------ Data section

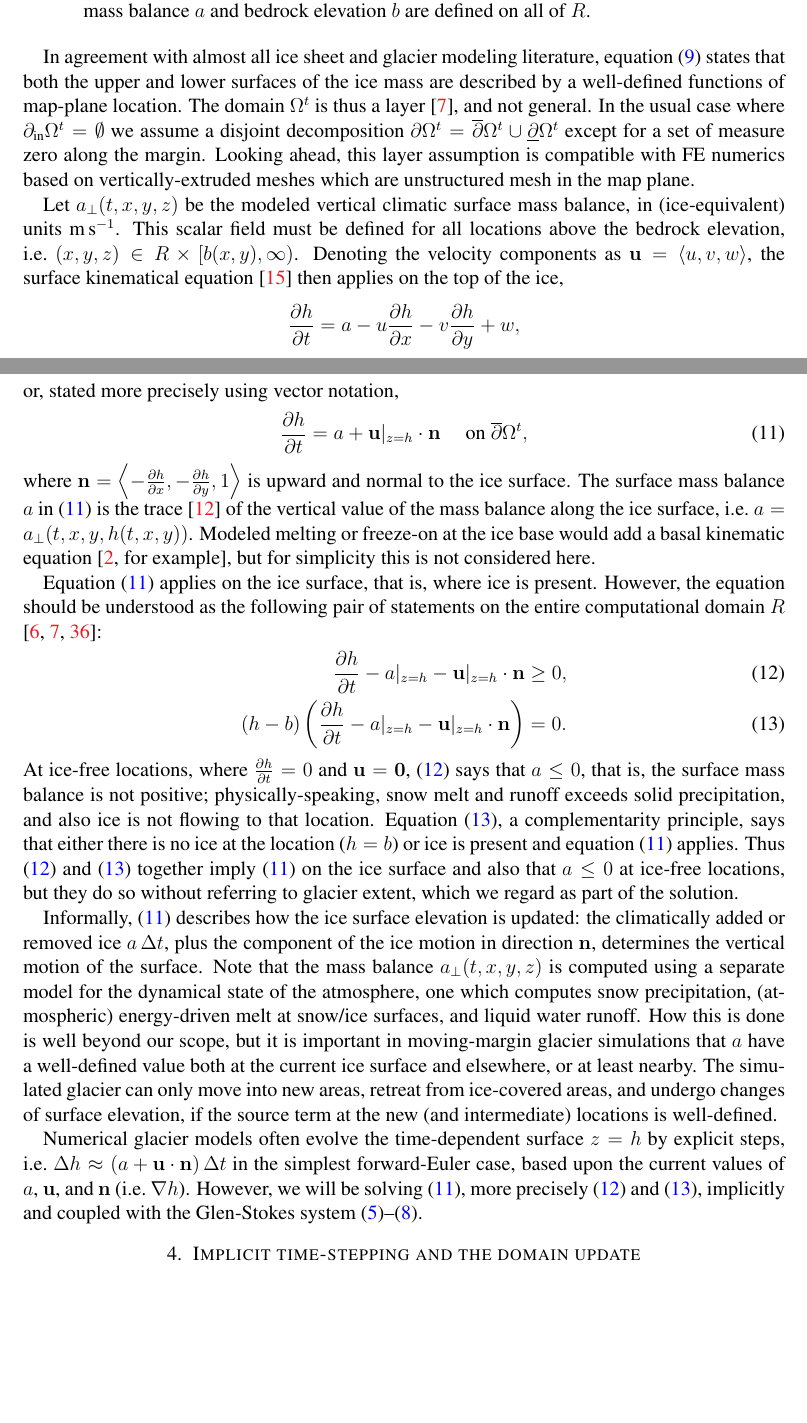
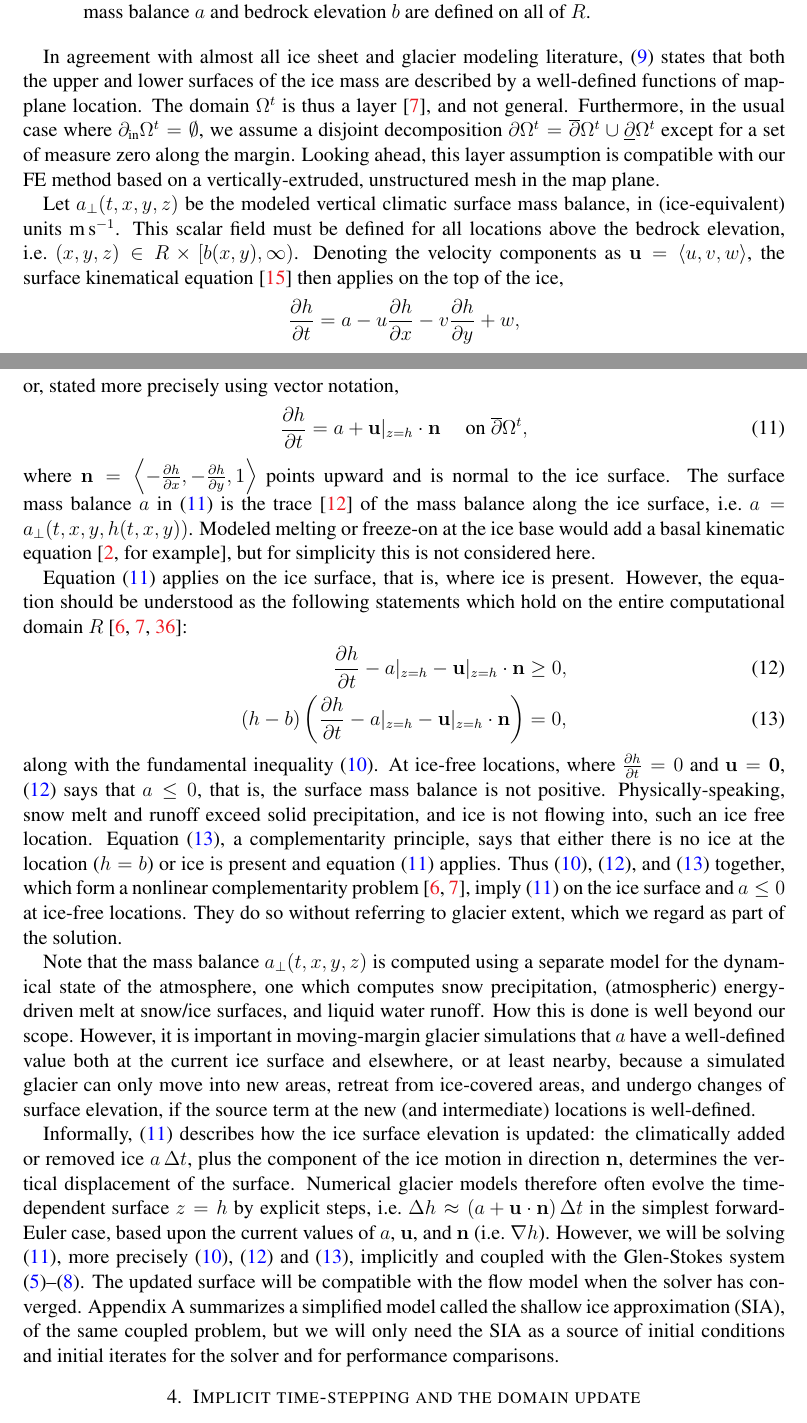
Before and after one commit to bueler/stokes-implicit, a LaTeX paper (doc/simp.tex): two parts of pages 5 and 6 of 19 before the commit and two parts of pages 5 and 6 of 20 after it, joined at a grey line, cut so that both start at the same text, the shorter picture padded with empty space. Compiled offline with pdfLaTeX.

Commit message:
Edits section 3.

```diff
--- a/doc/simp.tex
+++ b/doc/simp.tex
@@ -159,7 +159,7 @@ At any given map-plane location $(x,y)$ the ice may be present (strict inequalit
 \label{fig:domainnotation}
 \end{figure}
 
-In agreement with almost all ice sheet and glacier modeling literature, equation \eqref{Omegat} states that both the upper and lower surfaces of the ice mass are described by a well-defined functions of map-plane location.  The domain $\Omega^t$ is thus a layer \cite{Bueler2020}, and not general.  In the usual case where $\partial_{\text{in}} \Omega^t=\emptyset$ we assume a disjoint decomposition $\partial \Omega^t = \overline{\partial} \Omega^t \cup \underline{\partial} \Omega^t$ except for a set of measure zero along the margin.  Looking ahead, this layer assumption is compatible with FE numerics based on vertically-extruded meshes which are unstructured mesh in the map plane.
+In agreement with almost all ice sheet and glacier modeling literature, \eqref{Omegat} states that both the upper and lower surfaces of the ice mass are described by a well-defined functions of map-plane location.  The domain $\Omega^t$ is thus a layer \cite{Bueler2020}, and not general.  Furthermore, in the usual case where $\partial_{\text{in}} \Omega^t=\emptyset$, we assume a disjoint decomposition $\partial \Omega^t = \overline{\partial} \Omega^t \cup \underline{\partial} \Omega^t$ except for a set of measure zero along the margin.  Looking ahead, this layer assumption is compatible with our FE method based on a vertically-extruded, unstructured mesh in the map plane.
 
 Let $a_\perp(t,x,y,z)$ be the modeled vertical climatic surface mass balance, in (ice-equivalent) units $\text{m}\,\text{s}^{-1}$.  This scalar field must be defined for all locations above the bedrock elevation, i.e.~$(x,y,z) \in R\times[b(x,y),\infty)$.  Denoting the velocity components as $\bu=\left<u,v,w\right>$, the surface kinematical equation \cite{GreveBlatter2009} then applies on the top of the ice,
     $$\frac{\partial h}{\partial t} = a - u \frac{\partial h}{\partial x} - v \frac{\partial h}{\partial y} + w,$$
@@ -167,18 +167,18 @@ or, stated more precisely using vector notation,
 \begin{equation}
 \frac{\partial h}{\partial t} = a + \bu|_{z=h} \cdot \bn \quad \text{ on } \overline{\partial}\Omega^t, \label{surfacekinematical}
 \end{equation}
-where $\bn = \left<-\frac{\partial h}{\partial x},-\frac{\partial h}{\partial y},1\right>$ is upward and normal to the ice surface.  The surface mass balance $a$ in \eqref{surfacekinematical} is the trace \cite{Evans2010} of the vertical value of the mass balance along the ice surface, i.e.~$a = a_{\perp}(t,x,y,h(t,x,y))$.  Modeled melting or freeze-on at the ice base would add a basal kinematic equation \cite[for example]{Aschwandenetal2012}, but for simplicity this is not considered here.
+where $\bn = \left<-\frac{\partial h}{\partial x},-\frac{\partial h}{\partial y},1\right>$ points upward and is normal to the ice surface.  The surface mass balance $a$ in \eqref{surfacekinematical} is the trace \cite{Evans2010} of the mass balance along the ice surface, i.e.~$a = a_{\perp}(t,x,y,h(t,x,y))$.  Modeled melting or freeze-on at the ice base would add a basal kinematic equation \cite[for example]{Aschwandenetal2012}, but for simplicity this is not considered here.
 
-Equation \eqref{surfacekinematical} applies on the ice surface, that is, where ice is present.  However, the equation should be understood as the following pair of statements on the entire computational domain $R$ \cite{Bueler2016,Bueler2020,SchoofHewitt2013}:
+Equation \eqref{surfacekinematical} applies on the ice surface, that is, where ice is present.  However, the equation should be understood as the following statements which hold on the entire computational domain $R$ \cite{Bueler2016,Bueler2020,SchoofHewitt2013}:
 \begin{align}
 \frac{\partial h}{\partial t} - a|_{z=h} - \bu|_{z=h} \cdot \bn &\ge 0, \label{stronginequality} \\
-(h-b) \left(\frac{\partial h}{\partial t} - a|_{z=h} - \bu|_{z=h} \cdot \bn\right) &= 0. \label{strongcomplementarity}
+(h-b) \left(\frac{\partial h}{\partial t} - a|_{z=h} - \bu|_{z=h} \cdot \bn\right) &= 0, \label{strongcomplementarity}
 \end{align}
-At ice-free locations, where $\frac{\partial h}{\partial t}=0$ and $\bu=\bzero$, \eqref{stronginequality} says that $a \le 0$, that is, the surface mass balance is not positive; physically-speaking, snow melt and runoff exceeds solid precipitation, and also ice is not flowing to that location.  Equation \eqref{strongcomplementarity}, a complementarity principle, says that either there is no ice at the location ($h=b$) or ice is present and equation \eqref{surfacekinematical} applies.  Thus \eqref{stronginequality} and \eqref{strongcomplementarity} together imply \eqref{surfacekinematical} on the ice surface and also that $a\le 0$ at ice-free locations, but they do so without referring to glacier extent, which we regard as part of the solution.
+along with the fundamental inequality \eqref{admissibility}.  At ice-free locations, where $\frac{\partial h}{\partial t}=0$ and $\bu=\bzero$, \eqref{stronginequality} says that $a \le 0$, that is, the surface mass balance is not positive.  Physically-speaking, snow melt and runoff exceed solid precipitation, and ice is not flowing into, such an ice free location.  Equation \eqref{strongcomplementarity}, a complementarity principle, says that either there is no ice at the location ($h=b$) or ice is present and equation \eqref{surfacekinematical} applies.  Thus \eqref{admissibility}, \eqref{stronginequality}, and \eqref{strongcomplementarity} together, which form a nonlinear complementarity problem \cite{Bueler2016,Bueler2020}, imply \eqref{surfacekinematical} on the ice surface and $a\le 0$ at ice-free locations.  They do so without referring to glacier extent, which we regard as part of the solution.
 
-Informally, \eqref{surfacekinematical} describes how the ice surface elevation is updated: the climatically added or removed ice $a\,\Delta t$, plus the component of the ice motion in direction $\bn$, determines the vertical motion of the surface.  Note that the mass balance $a_{\perp}(t,x,y,z)$ is computed using a separate model for the dynamical state of the atmosphere, one which computes snow precipitation, (atmospheric) energy-driven melt at snow/ice surfaces, and liquid water runoff.  How this is done is well beyond our scope, but it is important in moving-margin glacier simulations that $a$ have a well-defined value both at the current ice surface and elsewhere, or at least nearby.  The simulated glacier can only move into new areas, retreat from ice-covered areas, and undergo changes of surface elevation, if the source term at the new (and intermediate) locations is well-defined.
+Note that the mass balance $a_{\perp}(t,x,y,z)$ is computed using a separate model for the dynamical state of the atmosphere, one which computes snow precipitation, (atmospheric) energy-driven melt at snow/ice surfaces, and liquid water runoff.  How this is done is well beyond our scope.  However, it is important in moving-margin glacier simulations that $a$ have a well-defined value both at the current ice surface and elsewhere, or at least nearby, because a simulated glacier can only move into new areas, retreat from ice-covered areas, and undergo changes of surface elevation, if the source term at the new (and intermediate) locations is well-defined.
 
-Numerical glacier models often evolve the time-dependent surface $z=h$ by explicit steps, i.e.~$\Delta h \approx \left(a + \bu\cdot \bn\right) \Delta t$ in the simplest forward-Euler case, based upon the current values of $a$, $\bu$, and $\bn$ (i.e.~$\grad h$).  However, we will be solving \eqref{surfacekinematical}, more precisely \eqref{stronginequality} and \eqref{strongcomplementarity}, implicitly and coupled with the Glen-Stokes system \eqref{stokes}--\eqref{basebc}.
+Informally, \eqref{surfacekinematical} describes how the ice surface elevation is updated: the climatically added or removed ice $a\,\Delta t$, plus the component of the ice motion in direction $\bn$, determines the vertical displacement of the surface.  Numerical glacier models therefore often evolve the time-dependent surface $z=h$ by explicit steps, i.e.~$\Delta h \approx \left(a + \bu\cdot \bn\right) \Delta t$ in the simplest forward-Euler case, based upon the current values of $a$, $\bu$, and $\bn$ (i.e.~$\grad h$).  However, we will be solving \eqref{surfacekinematical}, more precisely \eqref{admissibility}, \eqref{stronginequality} and \eqref{strongcomplementarity}, implicitly and coupled with the Glen-Stokes system \eqref{stokes}--\eqref{basebc}.  The updated surface will be compatible with the flow model when the solver has converged.  Appendix A summarizes a simplified model called the shallow ice approximation (SIA), of the same coupled problem, but we will only need the SIA as a source of initial conditions and initial iterates for the solver and for performance comparisons.
 
 
 \section{Implicit time-stepping and the domain update} \label{sec:implicitstep}
```
Also changed, not shown: doc/simp.tex (6 more changed lines).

------------

**Exercise brief:** Your response should be each line that includes the word "label", copied from the records.

**Reply:**
 \label{fig:domainnotation}
 \frac{\partial h}{\partial t} = a + \bu|_{z=h} \cdot \bn \quad \text{ on } \overline{\partial}\Omega^t, \label{surfacekinematical}
 \frac{\partial h}{\partial t} - a|_{z=h} - \bu|_{z=h} \cdot \bn &\ge 0, \label{stronginequality} \\
-(h-b) \left(\frac{\partial h}{\partial t} - a|_{z=h} - \bu|_{z=h} \cdot \bn\right) &= 0. \label{strongcomplementarity}
+(h-b) \left(\frac{\partial h}{\partial t} - a|_{z=h} - \bu|_{z=h} \cdot \bn\right) &= 0, \label{strongcomplementarity}
 \section{Implicit time-stepping and the domain update} \label{sec:implicitstep}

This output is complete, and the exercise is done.